If you are feeling depressed, exhausted, anxious or just worried about yourself, talk to your healthcare provider. Some women may develop postpartum depression or an anxiety disorder after giving birth and there are things that can be done to help. The Edinburgh Postnatal Depression Scale is an evidenced-based tool that many providers use to help diagnose this and can offer some objective, clear guidelines on your emotional health at this time.

Your emotions
You may find you’re on more of an even keel now. The early months of exhaustion have hopefully lessened, and you have found some balance and predictability in your life. This does not happen overnight. Day by day, you will find that caring for your baby has become a little easier and you will be feeling more confident and comfortable with caring for them.

There can be a lot of anxiety and concern in the early months; worry about feeding, sleep, health and “doing the right thing” can all have a negative impact on the enjoyment of caring for our babies. But by 5 months you’ll find much of this early stress eases, freeing up your energy for other things.
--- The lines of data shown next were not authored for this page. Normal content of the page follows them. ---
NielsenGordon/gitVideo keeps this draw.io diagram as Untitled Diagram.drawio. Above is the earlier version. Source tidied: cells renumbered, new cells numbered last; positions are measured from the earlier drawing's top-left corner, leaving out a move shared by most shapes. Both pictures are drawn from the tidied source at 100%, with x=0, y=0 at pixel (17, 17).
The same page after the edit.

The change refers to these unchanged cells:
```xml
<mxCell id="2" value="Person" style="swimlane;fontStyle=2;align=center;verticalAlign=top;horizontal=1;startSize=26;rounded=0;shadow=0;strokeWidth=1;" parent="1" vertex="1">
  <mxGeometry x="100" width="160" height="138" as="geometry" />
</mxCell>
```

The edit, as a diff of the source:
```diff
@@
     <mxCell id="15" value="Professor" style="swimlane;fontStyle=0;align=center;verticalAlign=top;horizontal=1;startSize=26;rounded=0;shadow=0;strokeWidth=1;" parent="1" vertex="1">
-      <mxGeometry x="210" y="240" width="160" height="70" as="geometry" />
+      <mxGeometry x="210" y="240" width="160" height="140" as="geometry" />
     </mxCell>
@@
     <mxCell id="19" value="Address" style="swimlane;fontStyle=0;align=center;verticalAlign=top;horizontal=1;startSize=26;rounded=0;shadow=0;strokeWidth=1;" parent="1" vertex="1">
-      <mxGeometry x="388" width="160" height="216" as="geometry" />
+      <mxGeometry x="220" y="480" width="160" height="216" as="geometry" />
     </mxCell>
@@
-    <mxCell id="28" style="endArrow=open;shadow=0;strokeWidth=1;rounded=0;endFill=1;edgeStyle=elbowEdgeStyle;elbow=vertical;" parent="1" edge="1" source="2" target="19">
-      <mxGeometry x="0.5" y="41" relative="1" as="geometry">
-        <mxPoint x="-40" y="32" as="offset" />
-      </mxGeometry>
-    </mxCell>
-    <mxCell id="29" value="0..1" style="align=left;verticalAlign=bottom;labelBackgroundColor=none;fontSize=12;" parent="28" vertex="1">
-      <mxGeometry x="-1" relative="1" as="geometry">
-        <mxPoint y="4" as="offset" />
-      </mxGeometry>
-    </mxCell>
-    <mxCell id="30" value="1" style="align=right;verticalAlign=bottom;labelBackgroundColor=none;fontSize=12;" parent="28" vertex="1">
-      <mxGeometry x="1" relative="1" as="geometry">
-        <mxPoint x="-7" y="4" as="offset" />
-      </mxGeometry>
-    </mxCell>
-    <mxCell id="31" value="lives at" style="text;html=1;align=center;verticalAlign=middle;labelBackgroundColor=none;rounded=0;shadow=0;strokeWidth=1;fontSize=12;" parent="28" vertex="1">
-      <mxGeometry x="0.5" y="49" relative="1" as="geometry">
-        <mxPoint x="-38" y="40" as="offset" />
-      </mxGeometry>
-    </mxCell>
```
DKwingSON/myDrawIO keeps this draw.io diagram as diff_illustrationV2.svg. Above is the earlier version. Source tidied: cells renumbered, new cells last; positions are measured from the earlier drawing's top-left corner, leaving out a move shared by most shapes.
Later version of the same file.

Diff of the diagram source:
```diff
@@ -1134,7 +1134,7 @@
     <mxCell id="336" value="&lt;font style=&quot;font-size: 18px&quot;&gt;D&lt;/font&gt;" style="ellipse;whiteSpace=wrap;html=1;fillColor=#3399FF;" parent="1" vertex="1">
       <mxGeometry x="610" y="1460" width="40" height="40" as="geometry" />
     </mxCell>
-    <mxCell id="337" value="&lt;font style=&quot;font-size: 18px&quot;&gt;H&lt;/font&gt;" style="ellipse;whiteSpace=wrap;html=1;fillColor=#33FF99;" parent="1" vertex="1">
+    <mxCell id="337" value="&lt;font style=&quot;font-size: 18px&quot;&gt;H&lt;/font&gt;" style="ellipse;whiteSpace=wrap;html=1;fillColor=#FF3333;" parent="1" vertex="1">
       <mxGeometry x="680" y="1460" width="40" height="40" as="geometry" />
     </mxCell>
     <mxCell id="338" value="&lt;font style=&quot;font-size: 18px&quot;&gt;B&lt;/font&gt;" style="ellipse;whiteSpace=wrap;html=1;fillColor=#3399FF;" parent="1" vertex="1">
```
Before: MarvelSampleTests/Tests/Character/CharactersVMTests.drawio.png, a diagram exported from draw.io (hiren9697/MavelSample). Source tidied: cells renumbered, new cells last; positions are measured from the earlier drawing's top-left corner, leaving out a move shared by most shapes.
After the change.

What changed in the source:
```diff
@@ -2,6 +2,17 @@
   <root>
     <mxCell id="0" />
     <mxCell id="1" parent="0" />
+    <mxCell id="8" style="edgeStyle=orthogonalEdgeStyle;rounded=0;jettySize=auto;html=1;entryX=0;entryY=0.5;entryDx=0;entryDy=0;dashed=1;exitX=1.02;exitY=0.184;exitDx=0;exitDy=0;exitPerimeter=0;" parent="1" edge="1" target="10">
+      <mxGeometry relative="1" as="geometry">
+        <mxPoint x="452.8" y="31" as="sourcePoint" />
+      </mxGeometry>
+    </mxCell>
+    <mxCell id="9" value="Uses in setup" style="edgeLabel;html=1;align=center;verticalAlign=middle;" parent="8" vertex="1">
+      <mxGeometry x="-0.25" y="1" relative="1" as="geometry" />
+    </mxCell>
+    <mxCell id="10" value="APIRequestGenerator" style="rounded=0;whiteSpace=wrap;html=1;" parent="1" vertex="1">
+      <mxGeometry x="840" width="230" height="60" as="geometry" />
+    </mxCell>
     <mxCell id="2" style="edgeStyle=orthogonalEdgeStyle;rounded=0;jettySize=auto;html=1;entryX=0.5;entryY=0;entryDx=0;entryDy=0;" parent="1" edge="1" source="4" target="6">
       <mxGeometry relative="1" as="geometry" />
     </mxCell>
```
Your sleep needs
Many babies still need at least one feed overnight at 5 months. If your friends look fabulous because their babies are sleeping through the night, don’t despair if you don’t yet share their happiness. Your time will come—commonly after 6 months when most babies sleep for a longer—to have an uninterrupted period overnight. If you are still finding you need a little mini-nap in the afternoons, avoid feeling there is something wrong with you. Just having some quiet time for half an hour or so can be enough to recharge and get through the late afternoon and evening.

Your relationships
Speak with your obstetrician or midwife about contraception if you haven’t already—unless of course you are planning another baby soon. Your fertility may be back to normal, especially if you are not breastfeeding. The general recommendation is to have at least 12 months between pregnancies to allow for full recovery and return of all body systems to their normal state.

Try to connect with friends and family you have not seen since the baby was born. A phone call, text, or email only takes a short time but can be enough to help you feel you are back in touch with the adult world.

The information of this article has been reviewed by nursing experts of the Association of Women’s Health, Obstetric, & Neonatal Nurses (AWHONN). The content should not substitute medical advice from your personal healthcare provider. Please consult your healthcare provider for recommendations/diagnosis or treatment. For more advice from AWHONN nurses, visit Healthy Mom&Baby at